Fisher on Running For Office
Last night, I was honored to receive the Republican nomination for a seat in the state Assembly, to represent the district where I have lived for over fifty years.
Last night I went to yet another of the endless round of parties that a political candidate discovers is his life. This one was a fundraiser for a dilapidated cemetery that needs help with its weeds and neglect, even if George Fox the founder of Quakerism was the original founder, and William Penn its original funder. Almost immediately, someone thought it was natural to have me meet the cartoonist for the Philadelphia Inquirer . Although she regularly portrays my political party, and sometimes my political beliefs, with what anyone would call a partisan slant, she turned out to be a charming freckle-faced blonde. Straight and athletic, she seems to row on the Schuylkill to keep in shape, and all in all is a charming company. She quite readily admits to being upset about all the hate mail she gets from the victims of her cartoons, but cheerfully keeps it up. I didn't ask where she went to college, but there seemed to be the characteristic Bryn Mawr mixture of forcefulness and good breeding. The good breeding which is so visibly lacking in Nancy Pelosi, let's say.

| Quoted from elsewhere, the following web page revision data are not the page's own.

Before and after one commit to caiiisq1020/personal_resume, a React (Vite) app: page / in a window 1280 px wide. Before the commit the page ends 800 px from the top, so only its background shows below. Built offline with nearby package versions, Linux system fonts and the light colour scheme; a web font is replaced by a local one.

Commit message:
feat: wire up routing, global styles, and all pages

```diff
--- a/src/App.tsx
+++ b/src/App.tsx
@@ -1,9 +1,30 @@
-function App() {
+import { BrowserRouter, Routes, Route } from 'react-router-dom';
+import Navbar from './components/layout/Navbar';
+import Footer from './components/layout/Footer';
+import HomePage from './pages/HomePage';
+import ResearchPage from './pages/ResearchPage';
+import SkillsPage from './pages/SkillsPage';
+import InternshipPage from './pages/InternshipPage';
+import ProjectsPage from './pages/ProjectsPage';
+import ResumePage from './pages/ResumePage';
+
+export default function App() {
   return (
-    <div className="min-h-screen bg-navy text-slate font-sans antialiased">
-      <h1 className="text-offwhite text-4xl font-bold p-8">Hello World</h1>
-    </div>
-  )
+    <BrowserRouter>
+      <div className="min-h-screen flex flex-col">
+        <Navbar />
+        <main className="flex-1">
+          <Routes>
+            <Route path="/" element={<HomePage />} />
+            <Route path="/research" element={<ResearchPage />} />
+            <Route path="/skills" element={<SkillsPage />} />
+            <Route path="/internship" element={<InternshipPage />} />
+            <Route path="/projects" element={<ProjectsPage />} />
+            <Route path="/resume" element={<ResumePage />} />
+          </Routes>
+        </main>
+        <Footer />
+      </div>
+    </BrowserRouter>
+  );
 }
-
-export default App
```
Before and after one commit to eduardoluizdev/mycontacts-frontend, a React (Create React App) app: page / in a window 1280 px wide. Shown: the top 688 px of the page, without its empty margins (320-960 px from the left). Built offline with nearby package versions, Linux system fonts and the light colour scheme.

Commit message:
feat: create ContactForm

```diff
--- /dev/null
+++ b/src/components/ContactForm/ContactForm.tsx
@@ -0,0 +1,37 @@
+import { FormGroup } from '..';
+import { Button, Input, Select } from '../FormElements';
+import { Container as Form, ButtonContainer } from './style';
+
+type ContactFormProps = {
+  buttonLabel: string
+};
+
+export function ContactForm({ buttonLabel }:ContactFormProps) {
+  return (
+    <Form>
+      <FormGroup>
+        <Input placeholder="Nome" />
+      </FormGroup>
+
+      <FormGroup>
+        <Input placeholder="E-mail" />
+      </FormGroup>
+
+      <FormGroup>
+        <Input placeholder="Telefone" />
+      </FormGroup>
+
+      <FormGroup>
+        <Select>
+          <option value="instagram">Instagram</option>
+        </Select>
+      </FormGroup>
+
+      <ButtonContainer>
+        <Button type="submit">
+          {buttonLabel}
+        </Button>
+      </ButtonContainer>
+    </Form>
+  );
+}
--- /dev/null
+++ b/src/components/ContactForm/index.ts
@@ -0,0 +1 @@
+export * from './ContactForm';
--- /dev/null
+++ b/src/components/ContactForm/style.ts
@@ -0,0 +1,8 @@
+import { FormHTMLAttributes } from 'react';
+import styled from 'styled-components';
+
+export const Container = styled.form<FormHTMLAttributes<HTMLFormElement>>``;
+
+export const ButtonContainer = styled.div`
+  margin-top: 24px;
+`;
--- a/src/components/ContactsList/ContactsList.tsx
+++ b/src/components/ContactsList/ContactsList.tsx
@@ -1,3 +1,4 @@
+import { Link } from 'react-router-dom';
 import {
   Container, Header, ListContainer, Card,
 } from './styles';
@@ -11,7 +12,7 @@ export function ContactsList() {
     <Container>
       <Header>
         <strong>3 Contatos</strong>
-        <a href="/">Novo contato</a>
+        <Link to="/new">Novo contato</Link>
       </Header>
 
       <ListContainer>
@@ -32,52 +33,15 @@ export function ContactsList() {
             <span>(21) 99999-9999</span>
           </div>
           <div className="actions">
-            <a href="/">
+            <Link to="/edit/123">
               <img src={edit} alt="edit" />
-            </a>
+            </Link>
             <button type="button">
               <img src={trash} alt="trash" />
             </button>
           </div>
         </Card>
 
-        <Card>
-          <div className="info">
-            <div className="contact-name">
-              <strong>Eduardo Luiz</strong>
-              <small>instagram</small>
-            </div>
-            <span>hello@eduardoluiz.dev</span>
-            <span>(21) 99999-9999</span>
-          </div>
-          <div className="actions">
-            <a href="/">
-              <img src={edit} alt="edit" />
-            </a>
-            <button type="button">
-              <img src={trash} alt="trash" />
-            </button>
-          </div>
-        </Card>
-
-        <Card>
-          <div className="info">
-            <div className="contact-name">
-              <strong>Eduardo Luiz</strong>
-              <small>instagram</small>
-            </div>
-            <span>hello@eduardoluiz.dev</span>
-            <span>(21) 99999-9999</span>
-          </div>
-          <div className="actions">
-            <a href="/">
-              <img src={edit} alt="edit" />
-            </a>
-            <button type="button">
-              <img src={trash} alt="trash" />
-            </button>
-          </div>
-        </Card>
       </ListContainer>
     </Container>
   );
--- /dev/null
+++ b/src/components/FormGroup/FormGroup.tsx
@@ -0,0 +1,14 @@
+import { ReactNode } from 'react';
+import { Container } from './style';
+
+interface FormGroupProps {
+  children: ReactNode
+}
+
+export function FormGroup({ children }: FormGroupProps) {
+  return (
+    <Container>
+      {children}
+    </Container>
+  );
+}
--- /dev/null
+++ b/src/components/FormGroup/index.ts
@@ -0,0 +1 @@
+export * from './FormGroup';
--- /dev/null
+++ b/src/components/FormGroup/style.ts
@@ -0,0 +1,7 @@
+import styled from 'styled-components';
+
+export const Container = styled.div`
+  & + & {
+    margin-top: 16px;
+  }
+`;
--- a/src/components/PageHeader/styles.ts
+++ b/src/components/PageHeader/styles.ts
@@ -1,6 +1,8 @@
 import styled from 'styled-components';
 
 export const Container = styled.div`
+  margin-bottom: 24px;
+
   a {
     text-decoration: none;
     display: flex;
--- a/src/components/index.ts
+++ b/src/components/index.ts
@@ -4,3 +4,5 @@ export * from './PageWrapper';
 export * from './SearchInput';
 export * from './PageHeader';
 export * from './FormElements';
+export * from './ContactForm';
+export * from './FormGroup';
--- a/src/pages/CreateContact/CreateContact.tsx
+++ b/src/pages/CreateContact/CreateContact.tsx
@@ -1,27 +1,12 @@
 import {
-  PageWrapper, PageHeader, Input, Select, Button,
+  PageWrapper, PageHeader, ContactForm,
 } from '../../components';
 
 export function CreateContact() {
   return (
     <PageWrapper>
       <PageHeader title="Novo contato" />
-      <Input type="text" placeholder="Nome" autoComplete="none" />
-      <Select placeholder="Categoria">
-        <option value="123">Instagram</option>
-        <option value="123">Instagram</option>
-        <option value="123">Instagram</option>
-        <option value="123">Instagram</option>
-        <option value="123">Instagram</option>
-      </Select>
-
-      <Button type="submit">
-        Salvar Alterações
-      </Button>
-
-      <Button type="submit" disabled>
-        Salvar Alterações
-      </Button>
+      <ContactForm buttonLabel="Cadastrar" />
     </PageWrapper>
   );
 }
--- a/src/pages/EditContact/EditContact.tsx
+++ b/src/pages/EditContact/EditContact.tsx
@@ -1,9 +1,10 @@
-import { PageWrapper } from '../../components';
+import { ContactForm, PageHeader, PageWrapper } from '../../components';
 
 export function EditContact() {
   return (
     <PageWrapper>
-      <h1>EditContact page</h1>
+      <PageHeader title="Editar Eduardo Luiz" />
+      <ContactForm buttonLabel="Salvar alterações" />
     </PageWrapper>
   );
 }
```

So it seemed to me I was observing another one of a succession of examples of people with water-tight compartments in their thinking. She was visibly upset by the recent episode of the torching of the new Chestnut Hill Meetinghouse. It would appear that the Quakers used some non-union labor which was so resented that person or person unknown used welding equipment to cut the steel girders, trying to topple the place at night. This is behavior so characteristic of unions of the past, that pretty much everyone feels he knows who did it, and why. In fact, it wouldn't have any intimidation value if people did not think that. And yet our cartoonist is a union member and keeps right on supporting them. I think she is troubled, but somehow she is not converted.
And maybe I am getting an idea of where the vicious partisanship in politics idea gets its start. Are we really going back to the Molly Maguires?
Originally published: Monday, September 23, 2013; most-recently modified: Friday, May 17, 2019